In contrast, in an iterative DNS query the client communicates directly with each DNS server. This approach is analogous to the client telling the DNS resolver to provide the address of the next DNS server in the lookup process so the client can pursue the IP address on their own. Iterative DNS queries are also known as nonrecursive DNS queries.
Iterative requests are used to return information from servers that aren't always able to sustain the workload of performing start-to-finish query responses. This could be a DNS server for a domain that is prioritizing traffic to its sites or to root hints or an authoritative server that must maintain availability.
How an iterative DNS query works
An iterative DNS query responds directly to the client with an address for another DNS server. The client queries each DNS server in an iterative manner until one of them finds and fetches the correct IP address for the requested domain.
The DNS server responds to iterative queries that have no local information through "referral." The referral points to a DNS server that is authoritative on a domain namespace and those for lower levels of a domain space. The referrals continue until a DNS server is found that is authoritative to the queried site (and can therefore reveal its IP address) or until an error is returned or a time out is reached.
Here's how iterative queries work:
In this example, the DNS server is 172.16.200.30.
Step 1. The client enters www.techtarget.com into the browser and hits Enter. A DNS query for the IP address (a record) is sent by the operating system's resolver to the DNS server.
Step 2. The DNS server receives the query and starts looking through its tables (cache) to find the IP address for www.techtarget.com. However, the entry does not exist in its tables.
Step 3. In a recursive query, the DNS server would query the root server for the answer. But because this is an iterative query, the DNS server will reply with a referral to a root server. The resolver will then query the root server for the IP address.
These three steps are repeated until the IP address is found and delivered to the client.
Iterative DNS queries vs. recursive DNS queries
In a recursive query, the client only sends the request to the first DNS server. If the server cannot answer, it will send the request to the next server. The process continues until the query is resolved. The reply to the query can be an answer (IP address) or an error message.
In an iterative query, the DNS server does not query another server for the IP address. Instead, it provides the client with a referral to a DNS root server. The referral could be to a lower-level DNS server that is delegated to be "authoritative" for the DNS namespace related to the DNS query. After getting the referral from the higher-level DNS server, the DNS client sends a DNS query to the lower-level DNS server.
It is the client's responsibility to send the query to successive servers for resolution. The query will be resolved when it hits a server that is authorized for the domain name. Other possible outcomes are an error or a timeout. In this case, it is the job of the local OS resolver to find the answer from the referral provided. That said, if the queried higher-level DNS server has the IP address, it will fetch it for the client and no further queries will be required.

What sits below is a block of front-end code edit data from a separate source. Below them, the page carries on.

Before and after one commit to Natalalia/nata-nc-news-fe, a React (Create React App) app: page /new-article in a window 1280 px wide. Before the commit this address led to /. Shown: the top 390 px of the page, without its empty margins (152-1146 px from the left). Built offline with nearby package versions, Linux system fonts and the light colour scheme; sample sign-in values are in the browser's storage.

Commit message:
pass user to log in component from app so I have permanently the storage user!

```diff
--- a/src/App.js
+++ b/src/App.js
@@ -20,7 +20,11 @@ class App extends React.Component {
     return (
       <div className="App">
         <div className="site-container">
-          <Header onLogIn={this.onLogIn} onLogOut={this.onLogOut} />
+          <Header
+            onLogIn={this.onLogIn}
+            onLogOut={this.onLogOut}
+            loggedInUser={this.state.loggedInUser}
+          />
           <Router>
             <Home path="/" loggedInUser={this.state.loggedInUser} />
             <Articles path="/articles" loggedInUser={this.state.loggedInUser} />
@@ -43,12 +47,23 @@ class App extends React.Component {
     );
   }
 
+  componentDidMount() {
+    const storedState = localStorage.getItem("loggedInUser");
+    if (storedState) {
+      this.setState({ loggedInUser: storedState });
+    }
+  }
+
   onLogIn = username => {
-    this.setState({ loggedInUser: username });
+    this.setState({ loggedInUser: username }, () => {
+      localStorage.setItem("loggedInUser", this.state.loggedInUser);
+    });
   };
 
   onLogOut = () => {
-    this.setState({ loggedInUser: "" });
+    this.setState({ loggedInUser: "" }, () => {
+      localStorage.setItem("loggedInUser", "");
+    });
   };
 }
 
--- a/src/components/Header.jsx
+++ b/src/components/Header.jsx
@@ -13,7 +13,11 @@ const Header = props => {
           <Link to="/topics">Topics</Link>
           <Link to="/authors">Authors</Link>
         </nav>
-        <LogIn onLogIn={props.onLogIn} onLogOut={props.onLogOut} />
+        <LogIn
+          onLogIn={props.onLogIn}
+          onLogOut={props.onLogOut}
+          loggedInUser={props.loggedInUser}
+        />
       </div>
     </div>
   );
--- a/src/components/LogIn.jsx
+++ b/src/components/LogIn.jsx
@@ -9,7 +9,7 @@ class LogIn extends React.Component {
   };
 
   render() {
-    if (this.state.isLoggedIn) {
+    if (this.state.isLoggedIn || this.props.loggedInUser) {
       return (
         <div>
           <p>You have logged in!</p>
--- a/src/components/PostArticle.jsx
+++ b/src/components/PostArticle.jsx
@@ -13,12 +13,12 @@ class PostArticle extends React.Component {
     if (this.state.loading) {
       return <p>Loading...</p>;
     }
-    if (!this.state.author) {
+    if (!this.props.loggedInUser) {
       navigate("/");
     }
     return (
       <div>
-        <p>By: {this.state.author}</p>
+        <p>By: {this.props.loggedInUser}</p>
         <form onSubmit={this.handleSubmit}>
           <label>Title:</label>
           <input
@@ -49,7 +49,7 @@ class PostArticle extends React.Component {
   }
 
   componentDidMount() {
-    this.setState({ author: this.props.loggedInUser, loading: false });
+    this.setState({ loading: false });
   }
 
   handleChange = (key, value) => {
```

Iterative requests are made by both iterative DNS servers and recursive DNS servers. The requests made by recursive servers to other DNS servers are iterative. At the level of root DNS, all servers are iterative because they are the end of the line. The availability of root servers is crucial to the proper functioning of the internet.